What is needed - Copy exactly, from the beginning of the material below, every line up to and including the one holding "<!-- Main Stylesheet File -->", with the pictures left out.

Working data -
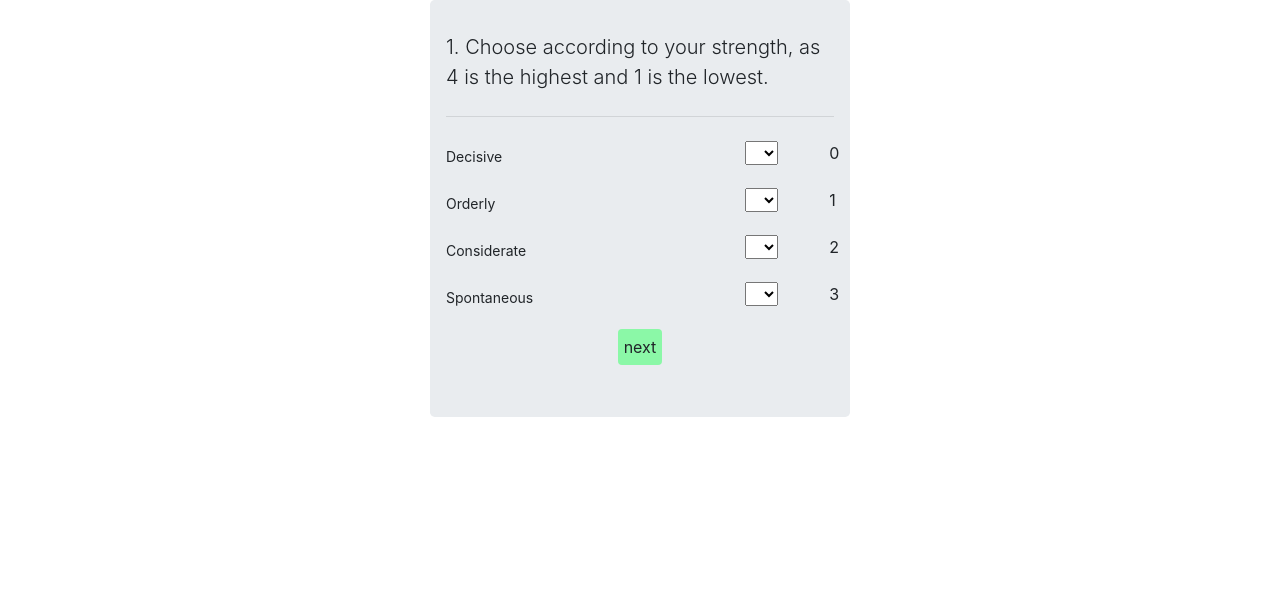
Repository: joroni/personality_test
Page: frontend/index.html
The author's editor kept a copy of each file at every save. The page is drawn from the files as they stood at one save, then again after the next save.
The browser window is 1280 px wide. The pictures show the whole page.
Some web libraries are served in a nearby version.

Above is the page before, as saved 2020-09-08 03:26:10.

### frontend/index.html
<!DOCTYPE html>
  <html lang="en"  ng-app="quiz">
  <head>
    <meta charset="utf-8">
    <title>NewBiz Bootstrap Template</title>
    <meta content="width=device-width, initial-scale=1.0" name="viewport">
    <meta content="" name="keywords">
    <meta content="" name="description">

    <!-- Favicons
    <link href="img/favicon.png" rel="icon">
    <link href="img/apple-touch-icon.png" rel="apple-touch-icon">-->

    <!-- Google Fonts -->
    <link href="https://fonts.googleapis.com/css?family=Open+Sans:300,300i,400,400i,700,700i|Montserrat:300,400,500,700" rel="stylesheet">

    <!-- Bootstrap CSS File -->
    <link href="lib/bootstrap/css/bootstrap.min.css" rel="stylesheet">

    <!-- Libraries CSS Files -->
    <link href="lib/font-awesome/css/font-awesome.min.css" rel="stylesheet">
    <link href="lib/animate/animate.min.css" rel="stylesheet">
    <link href="lib/ionicons/css/ionicons.min.css" rel="stylesheet">
    <link href="lib/owlcarousel/assets/owl.carousel.min.css" rel="stylesheet">
    <link href="lib/lightbox/css/lightbox.min.css" rel="stylesheet">
    <link href="lib/bootstrap-slider/css/bootstrap-slider.css" rel="stylesheet">
    <!-- Main Stylesheet File -->
    <link href="css/style.css" rel="stylesheet">
  <script src="lib/angularjs/1.6.9/angular.min.js"></script>

  <link href="css/style.css" rel="stylesheet" type="text/css">
</head>

<body ng-controller="quizCtrl" ng-init="initData()">
<div class="container">

<!--

    Two items can not share the same value.
      <div ng-repeat="item2 in data2">
        <span>
          {{item2.name}}
        </span>
        <select ng-model="item2.value" ng-change="onChanged()" ng-options="choice for choice in possibleChoices">
        </select>
      </div>
    -->



 <div class="jumbotron">
    <!--<h1 class="display-4">QUIZ APPLICATION</h1>-->
    <p class="lead">{{questions.question}}</p>
    <hr class="my-4">
    <p class="lead">
      <div class="navi">
        <div id="{{QuestId}}">
            <div class="form-group row" ng-repeat="option in questions.options track by $index">
              <label for="A-{{qid}}" class="text-left col-sm-8 col-form-label col-form-label-sm">{{option.text}}</label>
              <div class="col-sm-3">


                   <select name="A-{{qid}}" ng-model="selectedColumn" ng-change="selectColumn(selectedColumn); choiceSequence(selectedColumn,{{QuestId}});" ng-options="obj for obj in priorities" ng-disabled="emptyArr">
                  </select>


              </div>
              <div class="col-sm-1">
                {{$index}}
              </div>
            </div>

             <!--   <div class="form-group">
                 <label for="formControlRange">Example Range input</label>
             <input type="range" min="1" max="4" value="0" class="form-control-range" id="formControlRange{{$index}}">
              <input type="{{buttonType}}" ng-value="{{ratingVal}}" ng-checked="onChange({{$index}})">{{option.text}}</li>
            </div>-->

            {{$index}}
            <div class="button">
              <input type="button" value="previous" class="btn" ng-show="isPrevious" ng-click="previousQuestion()">
              <input type="button" value="next" class="btn" ng-show="isNext" ng-click="turninAnswer({{option.index}});">
            </div>



          </div>
      </div>

    </p>
  </div>

<!--
  <div class="question">
    <h1>QUIZ APPLICATION</h1>
    <h2>{{questions.question}}</h2>
    <div class="navi">
    <ul>
      <li ng-repeat="option in questions.options" style="list-style:none">
        <input type="{{buttonType}}" ng-value="{{ratingVal}}" ng-checked="onChange({{$index}})">{{option.text}}</li>
    </ul>
  </div>
  </div>-->

</body>
<script src="js/script.js"></script>
<script type='text/javascript' src="http://code.jquery.com/jquery-1.11.3.min.js"></script>
<script type='text/javascript' src="lib/bootstrap/js/bootstrap.min.js"></script>
 <!--<script src="lib/jquery/jquery.min.js"></script>
 <script src="lib/jquery/jquery-migrate.min.js"></script>
  <script src="lib/bootstrap/js/bootstrap.bundle.min.js"></script>
  <script type='text/javascript' src="lib/bootstrap-slider/js/bootstrap-slider.js"></script>-->
 <!-- <script src="lib/easing/easing.min.js"></script>
  <script src="lib/mobile-nav/mobile-nav.js"></script>
  <script src="lib/wow/wow.min.js"></script>
  <script src="lib/waypoints/waypoints.min.js"></script>
  <script src="lib/counterup/counterup.min.js"></script>
  <script src="lib/owlcarousel/owl.carousel.min.js"></script>
  <script src="lib/isotope/isotope.pkgd.min.js"></script>
  <script src="lib/lightbox/js/lightbox.min.js"></script>
  <script src="js/main.js"></script>-->

</html>

### frontend/css/style.css
* {}

body {}

.question {
  width: 70%;
  margin: 0 auto;
  height: auto;
  display: block;
  background: #eeeeee;
}

.question h1 {
  text-align: center;
  padding-top: 30px;
  color: #666666;
}

.question h2 {
  width: 100%;
  font-size: 22px;
  color: #0c1e5c;
  padding: 1% 3% 0% 3%;
}

.slider.slider-horizontal .slider-tick-label-container .slider-tick-label {
  display: none;
  text-align: center;
}
/*
.question ul:nth-child(odd) {
  background: #d0dff6;
  width: 30%;
  padding: 8px;
  margin: 1% 9%;
  display: inline-block;
  color: #0c1e5c;
}

.question ul:nth-child(even) {
  background: #d0dff6;
  width: 30%;
  padding: 8px;
  margin: 1% 9%;
  display: inline-block;
  color: #0c1e5c;
}
*/

.button {
  text-align: center;
  margin: 1% 0;
}

.btn {
  background: #8bf8a7;
  padding: 5px;
}



.navi {
  text-align: center;
  display: table;
  width: 100%;
}
.navi ul { display: table-row; }
.navi li { display: table-cell; width: 20%; }
.navi li a { display: block; border: 1px solid #000; }


.jumbotron {
  padding: 2rem 1rem;
  margin-bottom: 2rem;
  background-color: #e9ecef;
  border-radius: .3rem;
  max-width: 420px;
  margin: 0 auto;
}

### frontend/js/script.js
var app = angular.module("quiz", [])
app.controller("quizCtrl", function ($scope) {
  $scope.numprio = 5;
  $scope.datavalue = [];
  $scope.qid = 1;
  $scope.QuestId = 'Q-' + $scope.qid;
  $scope.data = [{
      question: "1. Choose according to your strength, as 4 is the highest and 1 is the lowest.",
      type: "multiple",
      priorities: [4, 3, 2, 1],
      options: [{
          text: "Decisive",
          priority: 1,
        },
        {
          text: "Orderly",
          priority: 2,
        },
        {
          text: "Considerate",
          priority: 3,
        },
        {
          text: "Spontaneous",
          priority: 4,
        }
      ]
    },
    {

      question: "2.  Choose according to your strength, as 4 is the highest and 1 is the lowest.",
      type: "multiple",
      priorities: [4, 3, 2, 1],
      options: [{
          text: "Results",
          priority: 0,
        },
        {
          text: "Systems",
          priority: 0,
        },
        {
          text: "Support",
          priority: 0,
        },
        {
          text: "Inspiration",
          priority: 0,
        }
      ]
    },
    {
      question: "3.  Choose according to your strength, as 4 is the highest and 1 is the lowest.",
      type: "multiple",
      priorities: [4, 3, 2, 1],
      options: [{
          text: "Destination",
          priority: 1,
        },
        {
          text: "Schedule",
          priority: 2,
        },
        {
          text: "Journey",
          priority: 3,
        },
        {
          text: "Dream",
          priority: 4,
        }
      ]
    },
    {
      question: "4.  Choose according to your strength, as 4 is the highest and 1 is the lowest.",
      type: "multiple",
      priorities: [4, 3, 2, 1],
      options: [{
          text: "Blunt	",
          priority: 0,
        },
        {
          text: "Critical",
          priority: 0,
        },
        {
          text: "Hesitant",
          priority: 0,
        },
        {
          text: "Easily Distracted",
          priority: 0,
        }
      ]
    }
  ];
  // $scope.headers = ["foo", "bar", "baz"];
  //let  priItems= [{ "value": 4, "text": "4" }, { "value": 3, "text": "3" }, { "value": 2, "text": "2" }, { "value": 4, "text": "1" }];
  //$scope.priorities = JSON.parse(JSON.stringify(priItems));
  $scope.initData = function () {
    $scope.source = JSON.parse(JSON.stringify($scope.data));
    let srcData = $scope.source;
    for (let i = 0; i < srcData.length; i++) {
      console.log('srcData', srcData[i]);
      $scope.datavalue.push(srcData[i]);
      $scope.priorities = $scope.datavalue[i].priorities;
     // console.log('data', $scope.datavalue[i]);
      console.log('priorities', $scope.priorities);
    }

  }

  //$scope.priorities = [4,3,2,1];
  /* $scope.priorities = $scope.datavalue.priorities;*/
  $scope.selectedColumn = {};
  $scope.selValue = $scope.selValue;
  $scope.selectedhead =  this.$index;
  $scope.emptyArr = false;
  $scope.selectColumn = function (selectedhead) {

    console.log('selected head', selectedhead);
    console.log('selected column', $scope.selectedColumn);
    //let shead = questionId+selectedhead;
    // $scope.fileData.headers.splice(selectedhead);
    $scope.priorities = $scope.priorities.filter(function (item) {
      console.log('item', item);
      return !selectedhead || !angular.equals(item, selectedhead);
      // return !shead || !angular.equals(item, shead);
    });
    console.log('priority', $scope.priorities);
    if ($scope.priorities == "") { // this disables the <select> tag
      $scope.emptyArr = true;
    }

  }

let ans = [];
  $scope.turninAnswer = function(selectedhead){
    $scope.data = $scope.data.filter(function (ans) {
      console.log('answer', ans[selectedhead]);
      return selectedhead || angular.equals(ans, selectedhead);
      // return !shead || !angular.equals(item, shead);
    });


  }

  $scope.index = 0;
  $scope.questions = $scope.data[$scope.index];
  $scope.buttonType = $scope.questions.type == 'multiple' ? 'checkbox' : 'radio';
  $scope.isPrevious = false;
  $scope.isNext = true;
  console.log('questions ', $scope.data);

  $scope.nextQuestion = function () {
    if ($scope.index < 3) {
      $scope.index = $scope.index + 1;
      $scope.questions = $scope.data[$scope.index];
      $scope.qid = $scope.index + 1;
      $scope.buttonType = $scope.questions.type == 'multiple' ? 'checkbox' : 'radio';
      $scope.isPrevious = true;
      console.log($scope.data[$scope.index]);
      if ($scope.index == 3) {
        $scope.isNext = false;
      }
    } else {
      // disble next botton logic
      $scope.isNext = false;
    }
    $scope.emptyArr = false;
   // $scope.initData();
  }


  $scope.possibleChoices = ["", 1, 2, 3, 4];

  $scope.data2 = [];

  for (var i = 0; i < 5; i++) {
    $scope.data2[i] = {};
    $scope.data2[i].value = "";
    $scope.data2[i].name = "Item " + (i + 1);
  }

  $scope.onChanged = function () {
    var currentItem = this.item2;
    angular.forEach($scope.data2, function (listItem) {
      if (listItem !== currentItem && listItem.value === currentItem.value) {
        listItem.value = $scope.possibleChoices[0];
      }
    });
  }


  $scope.onChanged2 = function () {
    var currentItem = this.item;
    angular.forEach($scope.data, function (listItem) {
      if (listItem !== currentItem && listItem.value === currentItem.value) {
        listItem.value = $scope.possibleChoices[0];
      }
    });
  }

  $scope.previousQuestion = function () {
    if ($scope.index > 0) {
      $scope.index = $scope.index - 1;
      $scope.qid = $scope.qid - 1;
      $scope.questions = $scope.data[$scope.index];
      $scope.buttonType = $scope.questions.type == 'multiple' ? 'checkbox' : 'radio';
      $scope.isNext = true;
      if ($scope.index == 0) {
        $scope.isPrevious = false;
      }
    } else {
      // disble next botton logic
      $scope.isPrevious = false;
    }
  }

  $scope.choiceSequence = function (selectedColumn) {
    $scope.selValue = selectedColumn;
    questionId = $scope.QuestId;
    $scope.datavalue = $scope.data;
    /*  if($scope.selValue == null){
        $scope.selValue = selectedColumn;
      }*/
    /* console.log('selected',$scope.selValue);

     var obj = {
       'priority': selectedColumn,
       'questionid':questionId

     };*/

    //  $scope.datavalue.push(obj);
    console.log('datavalue', $scope.datavalue);

  }



  $scope.choiceUnique = function (val) {
    // myValue = $scope.ratingVal;
    $scope.ratingVal = val;
    //$scope.numprio++;
    /* if ($scope.numprio == 0) {
           $scope.numprio++;
       }*/

    console.log($scope.ratingVal);
  }


  $scope.max = 4;
  $scope.ratingVal = 0;
  $scope.readonly = false;
  $scope.onHover = function (val) {
    $scope.hoverVal = val;
  };
  $scope.onLeave = function () {
    $scope.hoverVal = null;
  }
  $scope.onChange = function (val) {
    $scope.ratingVal = val;
    console.log($scope.ratingVal);
  }



});

Loaded but not shown: frontend/lib/bootstrap/css/bootstrap.min.css (library); frontend/lib/font-awesome/css/font-awesome.min.css (library); frontend/lib/animate/animate.min.css (library); frontend/lib/ionicons/css/ionicons.min.css (library); frontend/lib/owlcarousel/assets/owl.carousel.min.css (library); frontend/lib/lightbox/css/lightbox.min.css (common file); frontend/lib/bootstrap-slider/css/bootstrap-slider.css (library); frontend/lib/angularjs/1.6.9/angular.min.js (library); frontend/lib/bootstrap/js/bootstrap.min.js (library)

After the next save:
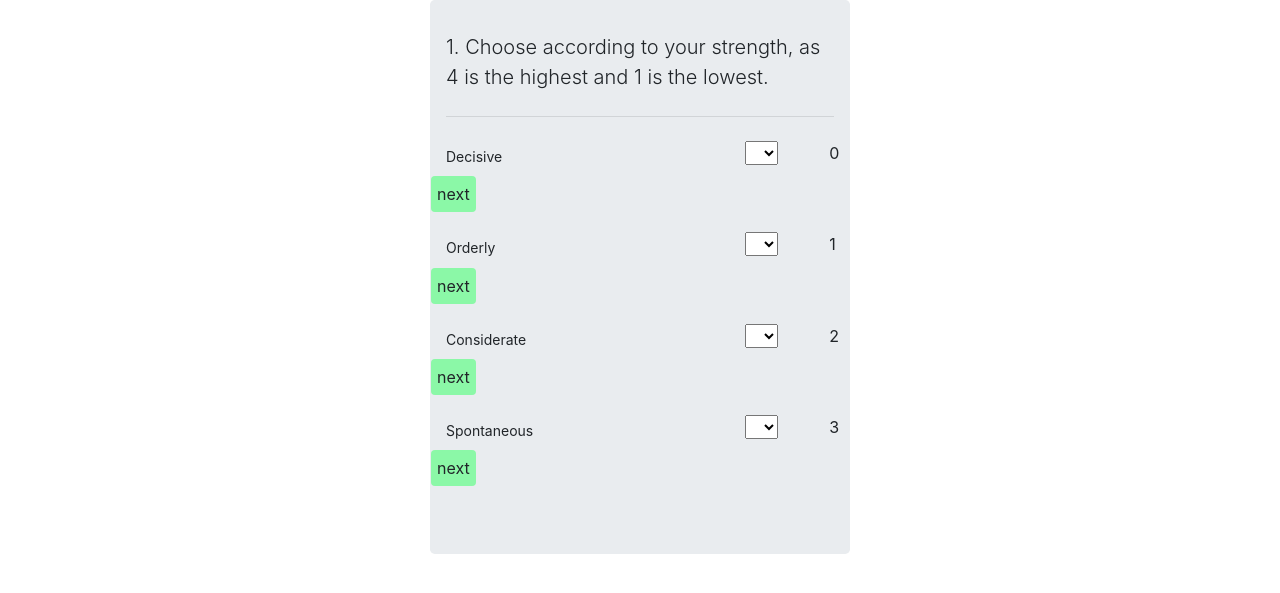
Saved 44 s later.
--- a/frontend/index.html
+++ b/frontend/index.html
@@ -68,6 +68,12 @@
               <div class="col-sm-1">
                 {{$index}}
               </div>
+
+            <div class="button">
+              <input type="button" value="previous" class="btn" ng-show="isPrevious" ng-click="previousQuestion()">
+              <input type="button" value="next" class="btn" ng-show="isNext" ng-click="turninAnswer({{option.index}});">
+            </div>
+
             </div>
 
              <!--   <div class="form-group">
@@ -76,11 +82,6 @@
               <input type="{{buttonType}}" ng-value="{{ratingVal}}" ng-checked="onChange({{$index}})">{{option.text}}</li>
             </div>-->
 
-            {{$index}}
-            <div class="button">
-              <input type="button" value="previous" class="btn" ng-show="isPrevious" ng-click="previousQuestion()">
-              <input type="button" value="next" class="btn" ng-show="isNext" ng-click="turninAnswer({{option.index}});">
-            </div>
 
 
 

After the save that followed:
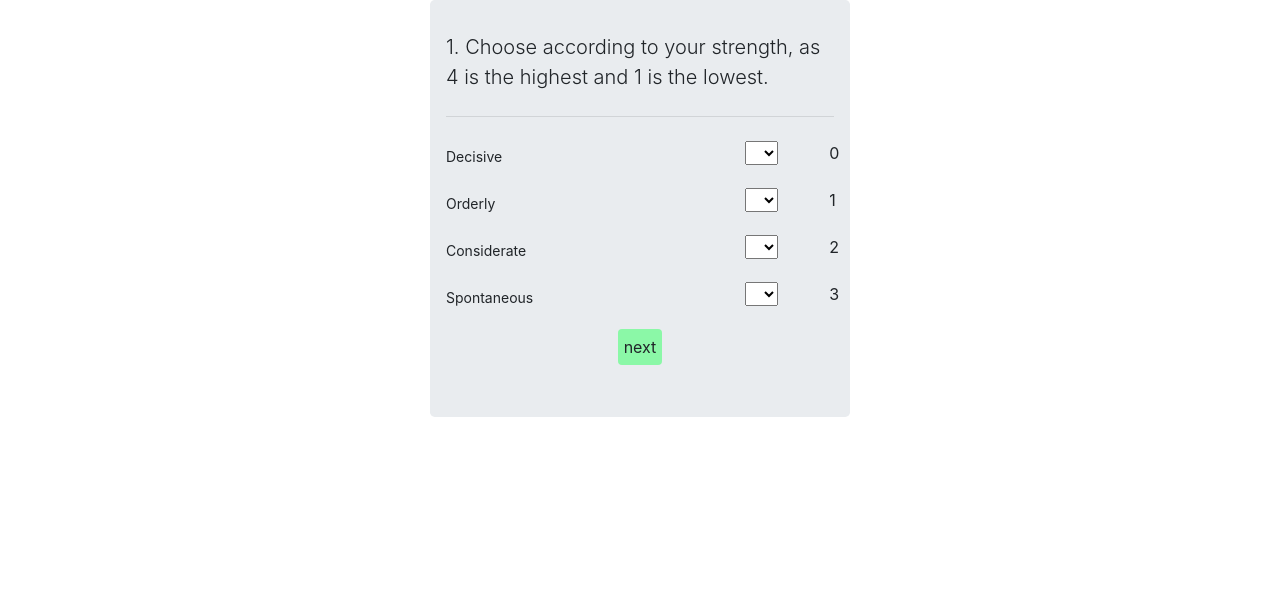
Saved 14 s later.
--- a/frontend/index.html
+++ b/frontend/index.html
@@ -68,12 +68,6 @@
               <div class="col-sm-1">
                 {{$index}}
               </div>
-
-            <div class="button">
-              <input type="button" value="previous" class="btn" ng-show="isPrevious" ng-click="previousQuestion()">
-              <input type="button" value="next" class="btn" ng-show="isNext" ng-click="turninAnswer({{option.index}});">
-            </div>
-
             </div>
 
              <!--   <div class="form-group">
@@ -82,6 +76,11 @@
               <input type="{{buttonType}}" ng-value="{{ratingVal}}" ng-checked="onChange({{$index}})">{{option.text}}</li>
             </div>-->
 
+
+            <div class="button">
+              <input type="button" value="previous" class="btn" ng-show="isPrevious" ng-click="previousQuestion()">
+              <input type="button" value="next" class="btn" ng-show="isNext" ng-click="turninAnswer({{option.index}});">
+            </div>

Answer to the exercise -
Repository: joroni/personality_test
Page: frontend/index.html
The author's editor kept a copy of each file at every save. The page is drawn from the files as they stood at one save, then again after the next save.
The browser window is 1280 px wide. The pictures show the whole page.
Some web libraries are served in a nearby version.

Above is the page before, as saved 2020-09-08 03:26:10.

### frontend/index.html
<!DOCTYPE html>
  <html lang="en"  ng-app="quiz">
  <head>
    <meta charset="utf-8">
    <title>NewBiz Bootstrap Template</title>
    <meta content="width=device-width, initial-scale=1.0" name="viewport">
    <meta content="" name="keywords">
    <meta content="" name="description">

    <!-- Favicons
    <link href="img/favicon.png" rel="icon">
    <link href="img/apple-touch-icon.png" rel="apple-touch-icon">-->

    <!-- Google Fonts -->
    <link href="https://fonts.googleapis.com/css?family=Open+Sans:300,300i,400,400i,700,700i|Montserrat:300,400,500,700" rel="stylesheet">

    <!-- Bootstrap CSS File -->
    <link href="lib/bootstrap/css/bootstrap.min.css" rel="stylesheet">

    <!-- Libraries CSS Files -->
    <link href="lib/font-awesome/css/font-awesome.min.css" rel="stylesheet">
    <link href="lib/animate/animate.min.css" rel="stylesheet">
    <link href="lib/ionicons/css/ionicons.min.css" rel="stylesheet">
    <link href="lib/owlcarousel/assets/owl.carousel.min.css" rel="stylesheet">
    <link href="lib/lightbox/css/lightbox.min.css" rel="stylesheet">
    <link href="lib/bootstrap-slider/css/bootstrap-slider.css" rel="stylesheet">
    <!-- Main Stylesheet File -->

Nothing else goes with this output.